Helping science succeed
Helping science succeed

Kristof’s good start

Kudos to Nicholas Kristof for highlighting an important issue in science much more effectively (or at least visibly) than we’ve been able to do so far. Kristof’s February 15th piece in the New York Times (“Professors, We Need You!”) opined about how academia has increasingly insulated itself from the rest of the world by virtue of (in at least some cases) obtuse research written in turgid prose hidden in obscure journals.

Kristof’s criticisms are largely accurate, despite the howls of protest his piece has kicked up in social media circles. Academia is caught on the journal publishing treadmill, and this treadmill—while an important part of the science communication infrastructure—is also causing a great deal of harm to the ability of science to communicate with the general public. nSCI hosted a conference last fall to discuss this very issue (click here to review the proceedings).

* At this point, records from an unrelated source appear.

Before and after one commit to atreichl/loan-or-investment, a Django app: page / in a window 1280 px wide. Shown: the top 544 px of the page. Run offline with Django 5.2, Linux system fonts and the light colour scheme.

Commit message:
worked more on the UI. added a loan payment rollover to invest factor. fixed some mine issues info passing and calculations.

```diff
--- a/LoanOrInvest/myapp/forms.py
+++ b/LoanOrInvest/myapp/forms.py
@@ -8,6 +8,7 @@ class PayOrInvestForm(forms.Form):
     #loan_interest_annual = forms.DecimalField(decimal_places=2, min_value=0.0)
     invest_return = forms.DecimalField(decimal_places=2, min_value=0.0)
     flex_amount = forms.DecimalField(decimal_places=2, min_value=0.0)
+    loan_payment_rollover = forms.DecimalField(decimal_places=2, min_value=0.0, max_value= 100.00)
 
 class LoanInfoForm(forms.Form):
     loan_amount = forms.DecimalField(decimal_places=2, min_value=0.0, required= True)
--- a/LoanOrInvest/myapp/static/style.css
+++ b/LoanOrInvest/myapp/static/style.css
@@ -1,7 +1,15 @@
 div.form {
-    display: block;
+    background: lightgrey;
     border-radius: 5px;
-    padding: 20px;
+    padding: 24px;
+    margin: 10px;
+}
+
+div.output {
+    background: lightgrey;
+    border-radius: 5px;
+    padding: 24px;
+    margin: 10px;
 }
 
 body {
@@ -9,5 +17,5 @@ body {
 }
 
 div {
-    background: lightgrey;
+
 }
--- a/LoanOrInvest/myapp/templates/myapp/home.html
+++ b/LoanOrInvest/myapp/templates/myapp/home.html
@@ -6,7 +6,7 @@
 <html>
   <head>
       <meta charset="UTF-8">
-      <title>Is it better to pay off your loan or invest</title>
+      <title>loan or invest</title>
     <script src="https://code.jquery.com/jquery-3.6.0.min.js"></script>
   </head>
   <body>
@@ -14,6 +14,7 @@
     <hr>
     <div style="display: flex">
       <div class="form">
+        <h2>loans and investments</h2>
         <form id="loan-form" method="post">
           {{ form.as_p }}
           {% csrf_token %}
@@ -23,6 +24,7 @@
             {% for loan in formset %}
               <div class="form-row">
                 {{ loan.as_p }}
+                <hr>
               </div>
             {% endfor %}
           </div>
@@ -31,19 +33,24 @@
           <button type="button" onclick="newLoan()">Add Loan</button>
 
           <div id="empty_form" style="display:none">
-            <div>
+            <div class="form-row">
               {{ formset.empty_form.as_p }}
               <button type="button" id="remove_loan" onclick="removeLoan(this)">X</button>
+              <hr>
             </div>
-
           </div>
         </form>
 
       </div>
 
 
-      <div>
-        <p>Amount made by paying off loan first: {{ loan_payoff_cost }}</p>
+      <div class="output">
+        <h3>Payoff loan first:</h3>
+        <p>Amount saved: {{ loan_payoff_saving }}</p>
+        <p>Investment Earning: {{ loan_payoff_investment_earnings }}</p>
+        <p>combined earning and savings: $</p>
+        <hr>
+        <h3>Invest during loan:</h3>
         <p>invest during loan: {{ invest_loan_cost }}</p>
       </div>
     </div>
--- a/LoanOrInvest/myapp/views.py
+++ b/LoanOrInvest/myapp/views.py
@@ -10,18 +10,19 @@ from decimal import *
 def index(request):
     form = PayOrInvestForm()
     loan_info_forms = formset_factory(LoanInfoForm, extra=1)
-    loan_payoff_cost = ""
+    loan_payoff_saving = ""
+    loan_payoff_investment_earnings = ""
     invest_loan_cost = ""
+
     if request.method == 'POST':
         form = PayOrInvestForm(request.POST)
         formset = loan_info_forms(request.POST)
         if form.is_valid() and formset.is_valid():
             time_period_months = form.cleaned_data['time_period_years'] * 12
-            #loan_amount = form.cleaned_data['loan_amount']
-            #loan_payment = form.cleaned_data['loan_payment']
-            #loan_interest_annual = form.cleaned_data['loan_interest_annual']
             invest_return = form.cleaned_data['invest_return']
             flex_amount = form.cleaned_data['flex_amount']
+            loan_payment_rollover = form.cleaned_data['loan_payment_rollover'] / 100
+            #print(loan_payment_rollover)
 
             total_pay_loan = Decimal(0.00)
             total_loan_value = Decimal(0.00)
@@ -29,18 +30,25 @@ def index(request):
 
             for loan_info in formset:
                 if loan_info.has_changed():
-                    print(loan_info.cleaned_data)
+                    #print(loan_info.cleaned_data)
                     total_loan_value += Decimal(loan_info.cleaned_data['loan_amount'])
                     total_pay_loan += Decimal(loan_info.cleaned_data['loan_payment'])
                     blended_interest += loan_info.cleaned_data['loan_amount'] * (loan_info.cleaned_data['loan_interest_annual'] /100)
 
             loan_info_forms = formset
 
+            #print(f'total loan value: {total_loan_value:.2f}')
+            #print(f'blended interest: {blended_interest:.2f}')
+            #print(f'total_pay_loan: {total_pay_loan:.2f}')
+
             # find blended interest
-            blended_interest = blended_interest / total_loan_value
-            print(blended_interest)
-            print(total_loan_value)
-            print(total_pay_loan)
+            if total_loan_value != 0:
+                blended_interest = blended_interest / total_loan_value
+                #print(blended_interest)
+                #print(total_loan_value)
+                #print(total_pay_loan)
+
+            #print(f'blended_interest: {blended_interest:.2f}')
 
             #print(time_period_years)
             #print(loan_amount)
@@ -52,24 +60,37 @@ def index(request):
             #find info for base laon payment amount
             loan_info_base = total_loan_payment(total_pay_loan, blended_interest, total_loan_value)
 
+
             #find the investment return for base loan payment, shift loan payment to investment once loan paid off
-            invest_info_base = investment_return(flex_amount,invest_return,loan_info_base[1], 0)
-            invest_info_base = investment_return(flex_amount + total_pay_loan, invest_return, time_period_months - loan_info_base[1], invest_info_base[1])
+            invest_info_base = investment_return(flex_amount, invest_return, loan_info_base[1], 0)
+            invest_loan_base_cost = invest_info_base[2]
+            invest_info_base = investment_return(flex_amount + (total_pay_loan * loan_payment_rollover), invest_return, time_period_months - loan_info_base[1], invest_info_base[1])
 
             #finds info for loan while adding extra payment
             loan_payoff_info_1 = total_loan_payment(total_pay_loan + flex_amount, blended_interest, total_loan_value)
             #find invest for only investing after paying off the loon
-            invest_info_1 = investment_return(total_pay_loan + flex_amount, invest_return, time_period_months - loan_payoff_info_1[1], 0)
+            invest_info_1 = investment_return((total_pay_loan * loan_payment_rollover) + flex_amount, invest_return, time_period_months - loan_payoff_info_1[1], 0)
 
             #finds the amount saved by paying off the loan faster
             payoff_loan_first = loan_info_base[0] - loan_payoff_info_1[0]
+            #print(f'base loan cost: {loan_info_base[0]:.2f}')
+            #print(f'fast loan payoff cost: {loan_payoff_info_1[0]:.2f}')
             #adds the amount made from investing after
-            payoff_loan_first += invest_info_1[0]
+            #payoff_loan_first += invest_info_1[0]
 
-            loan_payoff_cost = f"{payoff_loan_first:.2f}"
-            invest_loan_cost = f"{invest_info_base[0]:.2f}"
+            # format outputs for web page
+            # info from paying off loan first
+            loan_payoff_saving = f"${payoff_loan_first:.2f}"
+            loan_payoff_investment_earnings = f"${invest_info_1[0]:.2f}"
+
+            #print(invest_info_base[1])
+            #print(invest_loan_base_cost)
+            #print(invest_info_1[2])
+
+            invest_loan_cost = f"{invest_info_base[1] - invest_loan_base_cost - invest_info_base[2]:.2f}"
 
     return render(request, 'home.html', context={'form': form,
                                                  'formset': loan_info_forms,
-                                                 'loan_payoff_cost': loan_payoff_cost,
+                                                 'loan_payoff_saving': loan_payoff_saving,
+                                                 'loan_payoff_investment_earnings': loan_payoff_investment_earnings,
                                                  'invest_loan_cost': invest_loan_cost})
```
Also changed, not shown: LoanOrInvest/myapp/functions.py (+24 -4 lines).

But Kristof’s analysis falls short in two important respects. First, the harm being done isn’t limited to public policy debate. This failure to communicate is affecting science itself. It is reducing the ability of science to collaborate, share findings, uncover interdisciplinary applications, and accelerate discovery. And on the public stage, failing to successfully engage the public means less public support for science research funding, less enthusiasm for science education, greater skepticism among policymakers, and much more. So the failure of science to communicate hasn’t just resulted in less engagement of scientists on the public stage. It has also resulted in the slow and steady destruction of the effectiveness and the potential of science.

The second area where Kristof’s essay misses the mark is that he seems to lay the blame for this communications mess at the feet of professors. This may not have been his intent, but “professors” and “academia” are not interchangeable nouns. The former constitute one of society’s hardest working, and most underpaid, under-appreciated, and idealistic group of citizens. They have devoted their lives to the search for truth and the opportunity to pass along knowledge to the next generation—teachers on steroids who have sacrificed much to follow their dreams. “Academia” on the other hand is an institution with as much bloat and inertia as any other of such size and influence. Traditions in academia are difficult to change.

The communication tradition in academia holds that communication is an afterthought. Do research first, and then put something in writing afterward to satisfy grant requirements or university policies. And make sure to write this in a way that peers understand and expect (which means that readability is relative). Anything more aggressive is either impractical, or not allowed.

It’s not practical because there’s rarely any budget for this kind of work—-which in fact takes us even a step farther back in our criticisms, since almost all science funding in America comes from federal sources like the National Science Foundation, the National Institutes of Health, and the Department of Defense.  The NSF and NIH have not traditionally valued communication modules or programs, although this attitude is slowly changing.

Academic and other research institutions can’t support research communication work themselves because their communications offices rarely have the time, resources or expertise to reach down to the research level. Most of their work is focused on higher level communication issues—university press and public relations—which is why you most often see a press release announcing study results but not a website, a paper written for public consumption, or a network built to connect other researchers in this space.

On the “not allowed” score, the work that researchers are most often compelled to publish (for tenure points, grant requirements and so forth) comes with strings attached. Unless this work is published in an “open access” journal—and the overwhelming majority of science research is not—-then the subscription access journal holds some amount of copyright over this work. These publishers can—and sometimes do—demand that institutions take down materials from their websites that professors have dared to post (thinking that it was okay to do so). Note the recent take-down demands issued across the country by Elsevier, the world’s largest journal publisher. What’s left is federally-funded research, locked up behind pay walls that universities need to pay (again) to access, with the billions of dollars in profits accruing to private publishers. It’s a wacky system, and one that is only very slowly changing but that probably won’t change substantially any time soon without a major market shock of some kind—maybe new open access rules imposed by the federal government (which is happening, but only at the margins).

So to recap: Do professors need to speak out more? Yes. Can they? Not really—not in the current environment. Traditions in academia need to change, the tenure system needs to change, journal publishing needs to change, our federal research funding systems need to change, and new systems need to evolve to replace these displaced systems.

All of this will happen—it needs to happen—but it won’t be as simple as issuing a call to arms. “Professors, We Need You!” is really just skimming the surface of this issue. But it is a good start.